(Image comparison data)
* * * * * * *
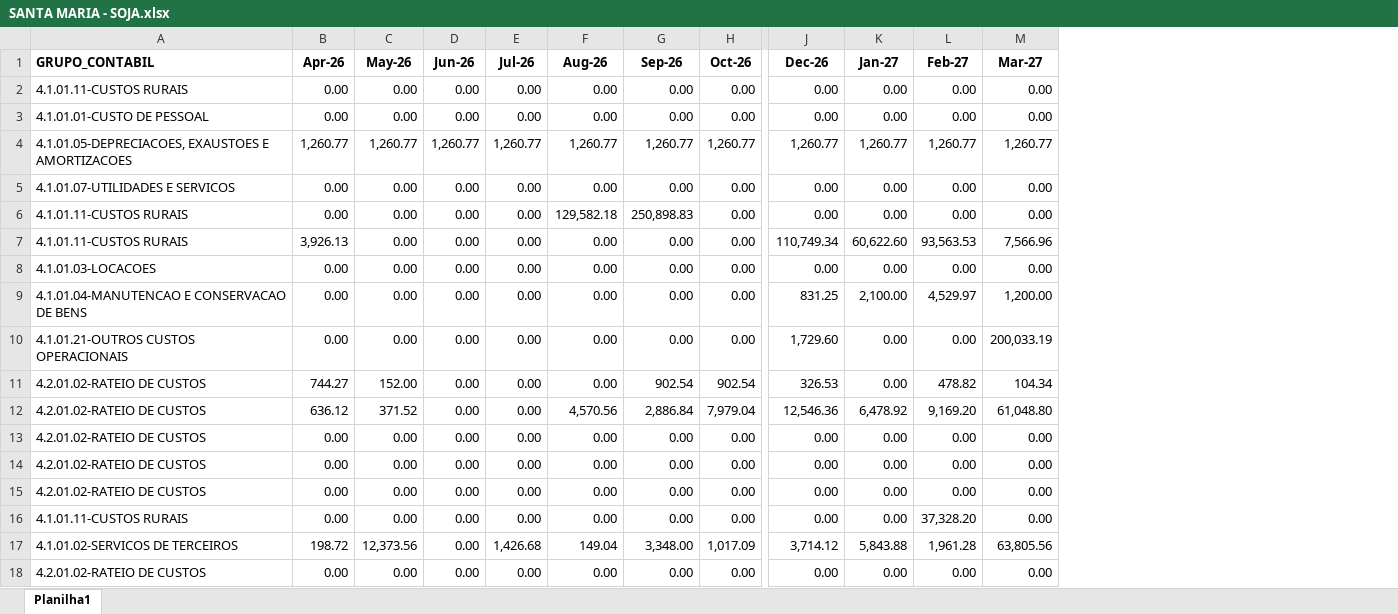
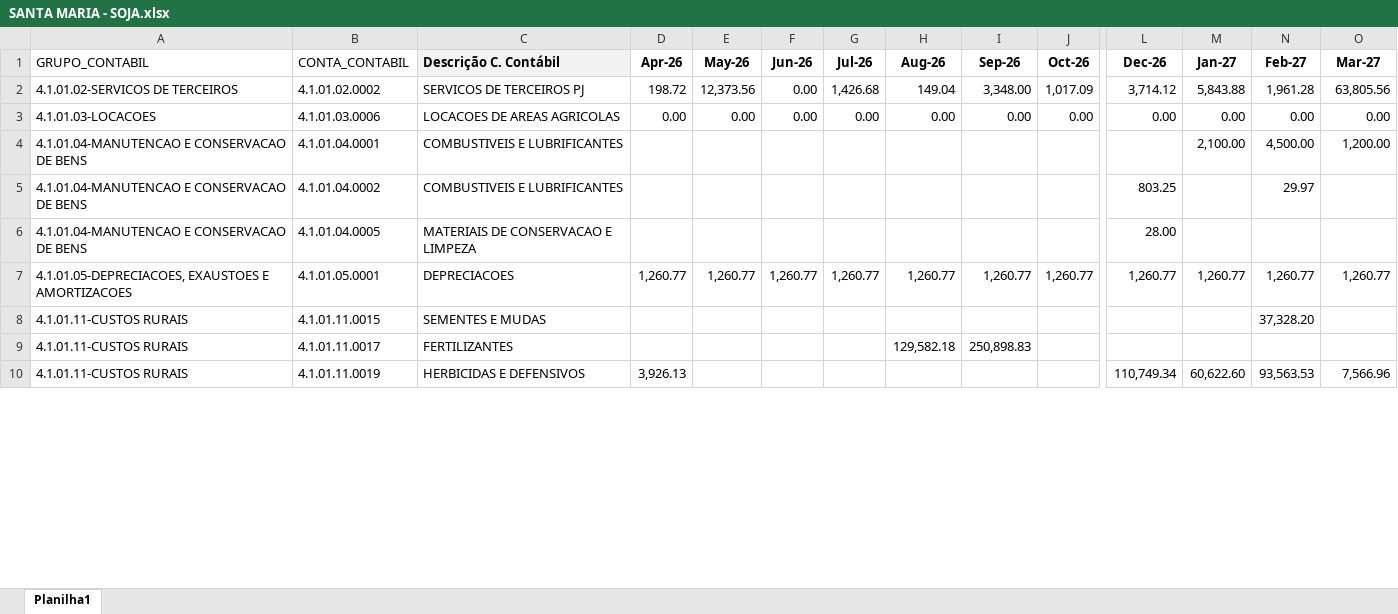
Before and after one commit to Regenier01/budgetflow-insights, an Excel workbook: Orçado/Orça-Agric/SANTA MARIA - SOJA.xlsx, sheet Planilha1, drawn as a sheet; only a part is shown, gaps mark what is left out; values as stored, in another font and other column widths than the file's, no borders; removed rows and columns are numbered as before the commit, all else as after; rows hold the shown columns only; the diff covers the shown part only; the diff names each change by its address in the sheet, - before the commit and + after, or states it on an @@ line.

```diff
--- a/Orçado/Orça-Agric/SANTA MARIA - SOJA.xlsx (sheet Planilha1)
+++ b/Orçado/Orça-Agric/SANTA MARIA - SOJA.xlsx (sheet Planilha1)
+column B (CONTA_CONTABIL), row 3: 4.1.01.03.0006; row 7: 4.1.01.05.0001; rows 9-10: 4.1.01.11.0017 | 4.1.01.11.0019
+column C (Descrição C. Contábil), row 3: LOCACOES DE AREAS AGRICOLAS; row 7: DEPRECIACOES; rows 9-10: FERTILIZANTES | HERBICIDAS E DEFENSIVOS
-A1 bold: on
+A1 bold: off
-row 2: 4.1.01.11-CUSTOS RURAIS | 0.00 | 0.00 | 0.00 | 0.00 | 0.00 | 0.00 | 0.00 | 0.00 | 0.00 | 0.00 | 0.00
@@ row 17 moved to row 2: 4.1.01.02-SERVICOS DE TERCEIROS @@
-A3 (GRUPO_CONTABIL): 4.1.01.01-CUSTO DE PESSOAL
+A3 (GRUPO_CONTABIL): 4.1.01.03-LOCACOES
+row 4: 4.1.01.04-MANUTENCAO E CONSERVACAO DE BENS | 4.1.01.04.0001 | COMBUSTIVEIS E LUBRIFICANTES |  |  |  |  |  |  |  |  | 2,100.00 | 4,500.00 | 1,200.00
+row 5: 4.1.01.04-MANUTENCAO E CONSERVACAO DE BENS | 4.1.01.04.0002 | COMBUSTIVEIS E LUBRIFICANTES |  |  |  |  |  |  |  | 803.25 |  | 29.97
+row 6: 4.1.01.04-MANUTENCAO E CONSERVACAO DE BENS | 4.1.01.04.0005 | MATERIAIS DE CONSERVACAO E LIMPEZA |  |  |  |  |  |  |  | 28.00
-row 5: 4.1.01.07-UTILIDADES E SERVICOS | 0.00 | 0.00 | 0.00 | 0.00 | 0.00 | 0.00 | 0.00 | 0.00 | 0.00 | 0.00 | 0.00
+row 8: 4.1.01.11-CUSTOS RURAIS | 4.1.01.11.0015 | SEMENTES E MUDAS |  |  |  |  |  |  |  |  |  | 37,328.20
-D9 (Apr-26): 0.00
+D9 (Apr-26): (empty)
-E9:E10 (May-26): 0.00
+E9:E10 (May-26): (empty)
-F9:F10 (Jun-26): 0.00
+F9:F10 (Jun-26): (empty)
-G9:G10 (Jul-26): 0.00
+G9:G10 (Jul-26): (empty)
-J9:J10 (Oct-26): 0.00
+J9:J10 (Oct-26): (empty)
-L9 (Dec-26): 0.00
+L9 (Dec-26): (empty)
-M9 (Jan-27): 0.00
+M9 (Jan-27): (empty)
-N9 (Feb-27): 0.00
+N9 (Feb-27): (empty)
-O9 (Mar-27): 0.00
+O9 (Mar-27): (empty)
-H10 (Aug-26): 0.00
+H10 (Aug-26): (empty)
-I10 (Sep-26): 0.00
+I10 (Sep-26): (empty)
-row 8: 4.1.01.03-LOCACOES | 0.00 | 0.00 | 0.00 | 0.00 | 0.00 | 0.00 | 0.00 | 0.00 | 0.00 | 0.00 | 0.00
-row 9: 4.1.01.04-MANUTENCAO E CONSERVACAO DE BENS | 0.00 | 0.00 | 0.00 | 0.00 | 0.00 | 0.00 | 0.00 | 831.25 | 2,100.00 | 4,529.97 | 1,200.00
-row 10: 4.1.01.21-OUTROS CUSTOS OPERACIONAIS | 0.00 | 0.00 | 0.00 | 0.00 | 0.00 | 0.00 | 0.00 | 1,729.60 | 0.00 | 0.00 | 200,033.19
-row 11: 4.2.01.02-RATEIO DE CUSTOS | 744.27 | 152.00 | 0.00 | 0.00 | 0.00 | 902.54 | 902.54 | 326.53 | 0.00 | 478.82 | 104.34
-row 12: 4.2.01.02-RATEIO DE CUSTOS | 636.12 | 371.52 | 0.00 | 0.00 | 4,570.56 | 2,886.84 | 7,979.04 | 12,546.36 | 6,478.92 | 9,169.20 | 61,048.80
-row 13: 4.2.01.02-RATEIO DE CUSTOS | 0.00 | 0.00 | 0.00 | 0.00 | 0.00 | 0.00 | 0.00 | 0.00 | 0.00 | 0.00 | 0.00
-row 14: 4.2.01.02-RATEIO DE CUSTOS | 0.00 | 0.00 | 0.00 | 0.00 | 0.00 | 0.00 | 0.00 | 0.00 | 0.00 | 0.00 | 0.00
-row 15: 4.2.01.02-RATEIO DE CUSTOS | 0.00 | 0.00 | 0.00 | 0.00 | 0.00 | 0.00 | 0.00 | 0.00 | 0.00 | 0.00 | 0.00
-row 16: 4.1.01.11-CUSTOS RURAIS | 0.00 | 0.00 | 0.00 | 0.00 | 0.00 | 0.00 | 0.00 | 0.00 | 0.00 | 37,328.20 | 0.00
-row 18: 4.2.01.02-RATEIO DE CUSTOS | 0.00 | 0.00 | 0.00 | 0.00 | 0.00 | 0.00 | 0.00 | 0.00 | 0.00 | 0.00 | 0.00
```
Also changed, not shown: 4 added rows and 3 removed rows elsewhere in this sheet, Orçado/Orça-Agric/JÓIA - SOJA.xlsx, Orçado/Orça-Agric/LAGUNA - GIRASSOL.xlsx, 49 other files.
* * * * * * *
> _What the task asks_
Each entry above should be copied exactly. The pictures should not.

> _Completed exercise_
Before and after one commit to Regenier01/budgetflow-insights, an Excel workbook: Orçado/Orça-Agric/SANTA MARIA - SOJA.xlsx, sheet Planilha1, drawn as a sheet; only a part is shown, gaps mark what is left out; values as stored, in another font and other column widths than the file's, no borders; removed rows and columns are numbered as before the commit, all else as after; rows hold the shown columns only; the diff covers the shown part only; the diff names each change by its address in the sheet, - before the commit and + after, or states it on an @@ line.

```diff
--- a/Orçado/Orça-Agric/SANTA MARIA - SOJA.xlsx (sheet Planilha1)
+++ b/Orçado/Orça-Agric/SANTA MARIA - SOJA.xlsx (sheet Planilha1)
+column B (CONTA_CONTABIL), row 3: 4.1.01.03.0006; row 7: 4.1.01.05.0001; rows 9-10: 4.1.01.11.0017 | 4.1.01.11.0019
+column C (Descrição C. Contábil), row 3: LOCACOES DE AREAS AGRICOLAS; row 7: DEPRECIACOES; rows 9-10: FERTILIZANTES | HERBICIDAS E DEFENSIVOS
-A1 bold: on
+A1 bold: off
-row 2: 4.1.01.11-CUSTOS RURAIS | 0.00 | 0.00 | 0.00 | 0.00 | 0.00 | 0.00 | 0.00 | 0.00 | 0.00 | 0.00 | 0.00
@@ row 17 moved to row 2: 4.1.01.02-SERVICOS DE TERCEIROS @@
-A3 (GRUPO_CONTABIL): 4.1.01.01-CUSTO DE PESSOAL
+A3 (GRUPO_CONTABIL): 4.1.01.03-LOCACOES
+row 4: 4.1.01.04-MANUTENCAO E CONSERVACAO DE BENS | 4.1.01.04.0001 | COMBUSTIVEIS E LUBRIFICANTES |  |  |  |  |  |  |  |  | 2,100.00 | 4,500.00 | 1,200.00
+row 5: 4.1.01.04-MANUTENCAO E CONSERVACAO DE BENS | 4.1.01.04.0002 | COMBUSTIVEIS E LUBRIFICANTES |  |  |  |  |  |  |  | 803.25 |  | 29.97
+row 6: 4.1.01.04-MANUTENCAO E CONSERVACAO DE BENS | 4.1.01.04.0005 | MATERIAIS DE CONSERVACAO E LIMPEZA |  |  |  |  |  |  |  | 28.00
-row 5: 4.1.01.07-UTILIDADES E SERVICOS | 0.00 | 0.00 | 0.00 | 0.00 | 0.00 | 0.00 | 0.00 | 0.00 | 0.00 | 0.00 | 0.00
+row 8: 4.1.01.11-CUSTOS RURAIS | 4.1.01.11.0015 | SEMENTES E MUDAS |  |  |  |  |  |  |  |  |  | 37,328.20
-D9 (Apr-26): 0.00
+D9 (Apr-26): (empty)
-E9:E10 (May-26): 0.00
+E9:E10 (May-26): (empty)
-F9:F10 (Jun-26): 0.00
+F9:F10 (Jun-26): (empty)
-G9:G10 (Jul-26): 0.00
+G9:G10 (Jul-26): (empty)
-J9:J10 (Oct-26): 0.00
+J9:J10 (Oct-26): (empty)
-L9 (Dec-26): 0.00
+L9 (Dec-26): (empty)
-M9 (Jan-27): 0.00
+M9 (Jan-27): (empty)
-N9 (Feb-27): 0.00
+N9 (Feb-27): (empty)
-O9 (Mar-27): 0.00
+O9 (Mar-27): (empty)
-H10 (Aug-26): 0.00
+H10 (Aug-26): (empty)
-I10 (Sep-26): 0.00
+I10 (Sep-26): (empty)
-row 8: 4.1.01.03-LOCACOES | 0.00 | 0.00 | 0.00 | 0.00 | 0.00 | 0.00 | 0.00 | 0.00 | 0.00 | 0.00 | 0.00
-row 9: 4.1.01.04-MANUTENCAO E CONSERVACAO DE BENS | 0.00 | 0.00 | 0.00 | 0.00 | 0.00 | 0.00 | 0.00 | 831.25 | 2,100.00 | 4,529.97 | 1,200.00
-row 10: 4.1.01.21-OUTROS CUSTOS OPERACIONAIS | 0.00 | 0.00 | 0.00 | 0.00 | 0.00 | 0.00 | 0.00 | 1,729.60 | 0.00 | 0.00 | 200,033.19
-row 11: 4.2.01.02-RATEIO DE CUSTOS | 744.27 | 152.00 | 0.00 | 0.00 | 0.00 | 902.54 | 902.54 | 326.53 | 0.00 | 478.82 | 104.34
-row 12: 4.2.01.02-RATEIO DE CUSTOS | 636.12 | 371.52 | 0.00 | 0.00 | 4,570.56 | 2,886.84 | 7,979.04 | 12,546.36 | 6,478.92 | 9,169.20 | 61,048.80
-row 13: 4.2.01.02-RATEIO DE CUSTOS | 0.00 | 0.00 | 0.00 | 0.00 | 0.00 | 0.00 | 0.00 | 0.00 | 0.00 | 0.00 | 0.00
-row 14: 4.2.01.02-RATEIO DE CUSTOS | 0.00 | 0.00 | 0.00 | 0.00 | 0.00 | 0.00 | 0.00 | 0.00 | 0.00 | 0.00 | 0.00
-row 15: 4.2.01.02-RATEIO DE CUSTOS | 0.00 | 0.00 | 0.00 | 0.00 | 0.00 | 0.00 | 0.00 | 0.00 | 0.00 | 0.00 | 0.00
-row 16: 4.1.01.11-CUSTOS RURAIS | 0.00 | 0.00 | 0.00 | 0.00 | 0.00 | 0.00 | 0.00 | 0.00 | 0.00 | 37,328.20 | 0.00
-row 18: 4.2.01.02-RATEIO DE CUSTOS | 0.00 | 0.00 | 0.00 | 0.00 | 0.00 | 0.00 | 0.00 | 0.00 | 0.00 | 0.00 | 0.00
```
Also changed, not shown: 4 added rows and 3 removed rows elsewhere in this sheet, Orçado/Orça-Agric/JÓIA - SOJA.xlsx, Orçado/Orça-Agric/LAGUNA - GIRASSOL.xlsx, 49 other files.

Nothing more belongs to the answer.